**Revision comparison data**

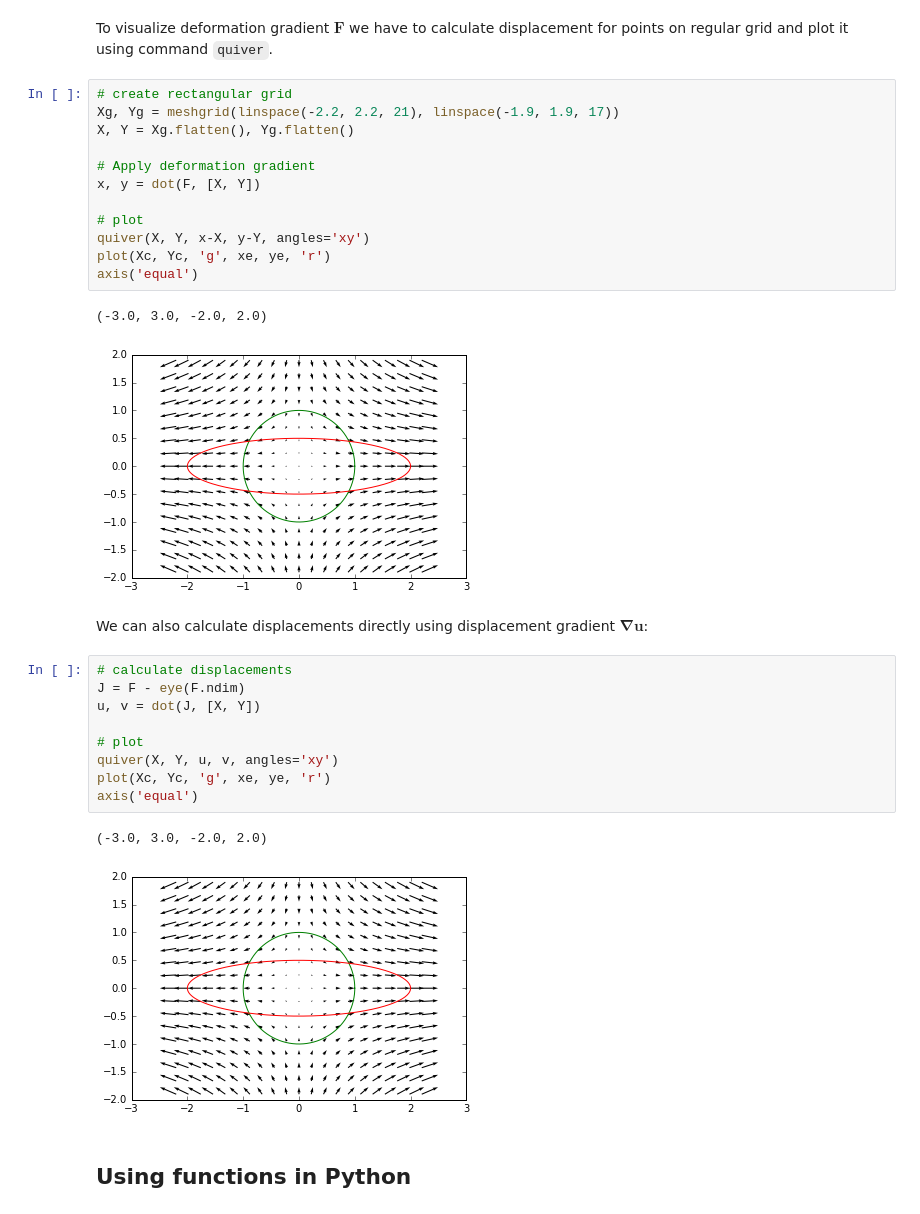
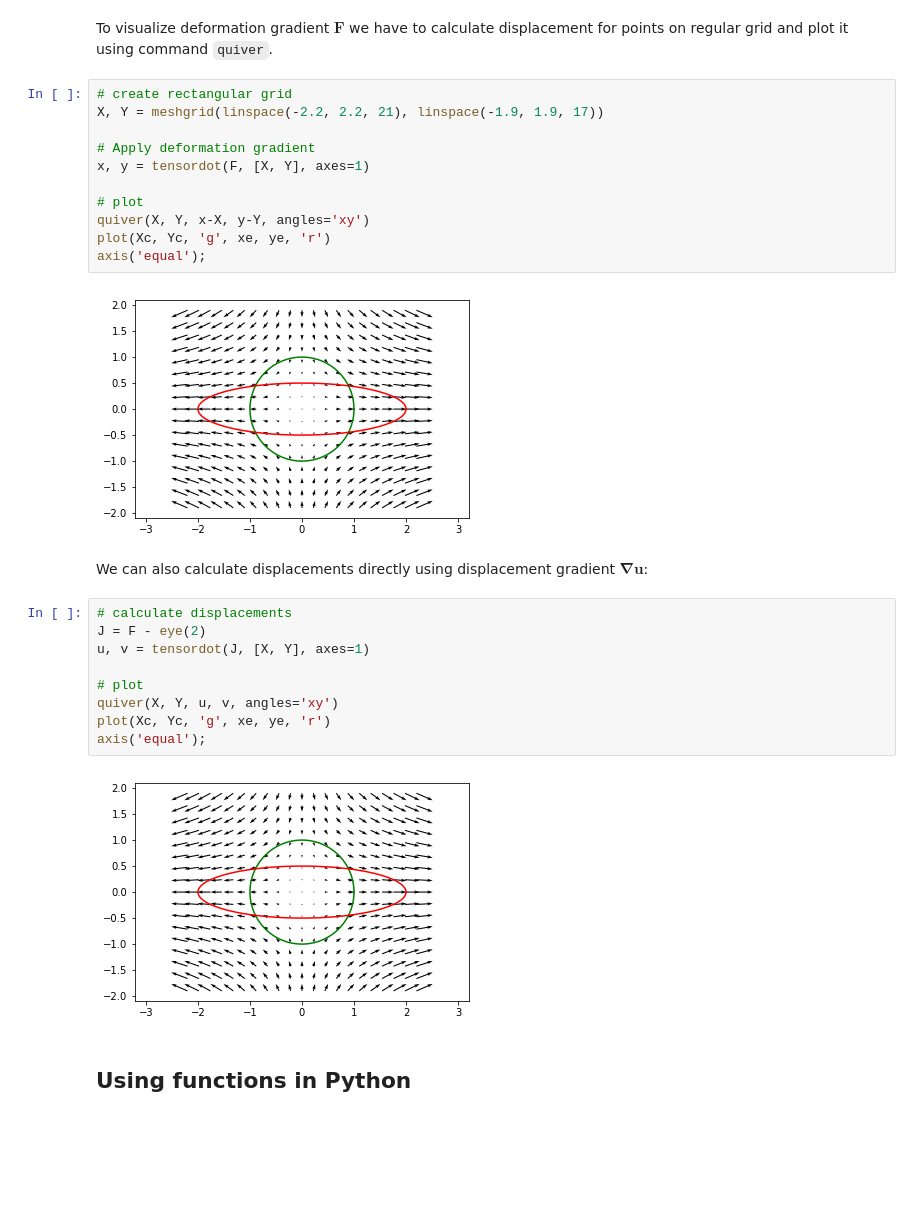
Before and after one commit to ondrolexa/sg2, a Jupyter notebook: 10_Introduction_to_strain_analysis.ipynb, the cells around one changed output. Saved outputs shown, nothing was run; the diff lists cells and outputs as text; blank space fills up the shorter version.

Commit message:
using tensordot

```diff
--- a/10_Introduction_to_strain_analysis.ipynb
+++ b/10_Introduction_to_strain_analysis.ipynb
@@ -68,33 +67,30 @@ axis('equal')
 To visualize deformation gradient $\mathbf{F}$ we have to calculate displacement for points on regular grid and plot it using command `quiver`.
 # %%
 # create rectangular grid
-Xg, Yg = meshgrid(linspace(-2.2, 2.2, 21), linspace(-1.9, 1.9, 17))
-X, Y = Xg.flatten(), Yg.flatten()
+X, Y = meshgrid(linspace(-2.2, 2.2, 21), linspace(-1.9, 1.9, 17))
 
 # Apply deformation gradient
-x, y = dot(F, [X, Y])
+x, y = tensordot(F, [X, Y], axes=1)
 
 # plot
 quiver(X, Y, x-X, y-Y, angles='xy')
 plot(Xc, Yc, 'g', xe, ye, 'r')
-axis('equal')
+axis('equal');
 # %% [output]
-(-3.0, 3.0, -2.0, 2.0)
-[figure, old version]
+[figure, new version]
 # %% [markdown]
 We can also calculate displacements directly using displacement gradient $\mathbf{\nabla u}$:
 # %%
 # calculate displacements
-J = F - eye(F.ndim)
-u, v = dot(J, [X, Y])
+J = F - eye(2)
+u, v = tensordot(J, [X, Y], axes=1)
 
 # plot
 quiver(X, Y, u, v, angles='xy')
 plot(Xc, Yc, 'g', xe, ye, 'r')
-axis('equal')
+axis('equal');
 # %% [output]
-(-3.0, 3.0, -2.0, 2.0)
-[figure, old version]
+[figure, new version]
 # %% [markdown]
 ## Using functions in Python
 # %% [markdown]
```
Also changed, not shown: parts of 4 cells of this notebook.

**The task**
Return the records above exactly as written. Do not include their images.

**Response to the task**
Before and after one commit to ondrolexa/sg2, a Jupyter notebook: 10_Introduction_to_strain_analysis.ipynb, the cells around one changed output. Saved outputs shown, nothing was run; the diff lists cells and outputs as text; blank space fills up the shorter version.

Commit message:
using tensordot

```diff
--- a/10_Introduction_to_strain_analysis.ipynb
+++ b/10_Introduction_to_strain_analysis.ipynb
@@ -68,33 +67,30 @@ axis('equal')
 To visualize deformation gradient $\mathbf{F}$ we have to calculate displacement for points on regular grid and plot it using command `quiver`.
 # %%
 # create rectangular grid
-Xg, Yg = meshgrid(linspace(-2.2, 2.2, 21), linspace(-1.9, 1.9, 17))
-X, Y = Xg.flatten(), Yg.flatten()
+X, Y = meshgrid(linspace(-2.2, 2.2, 21), linspace(-1.9, 1.9, 17))
 
 # Apply deformation gradient
-x, y = dot(F, [X, Y])
+x, y = tensordot(F, [X, Y], axes=1)
 
 # plot
 quiver(X, Y, x-X, y-Y, angles='xy')
 plot(Xc, Yc, 'g', xe, ye, 'r')
-axis('equal')
+axis('equal');
 # %% [output]
-(-3.0, 3.0, -2.0, 2.0)
-[figure, old version]
+[figure, new version]
 # %% [markdown]
 We can also calculate displacements directly using displacement gradient $\mathbf{\nabla u}$:
 # %%
 # calculate displacements
-J = F - eye(F.ndim)
-u, v = dot(J, [X, Y])
+J = F - eye(2)
+u, v = tensordot(J, [X, Y], axes=1)
 
 # plot
 quiver(X, Y, u, v, angles='xy')
 plot(Xc, Yc, 'g', xe, ye, 'r')
-axis('equal')
+axis('equal');
 # %% [output]
-(-3.0, 3.0, -2.0, 2.0)
-[figure, old version]
+[figure, new version]
 # %% [markdown]
 ## Using functions in Python
 # %% [markdown]
```
Also changed, not shown: parts of 4 cells of this notebook.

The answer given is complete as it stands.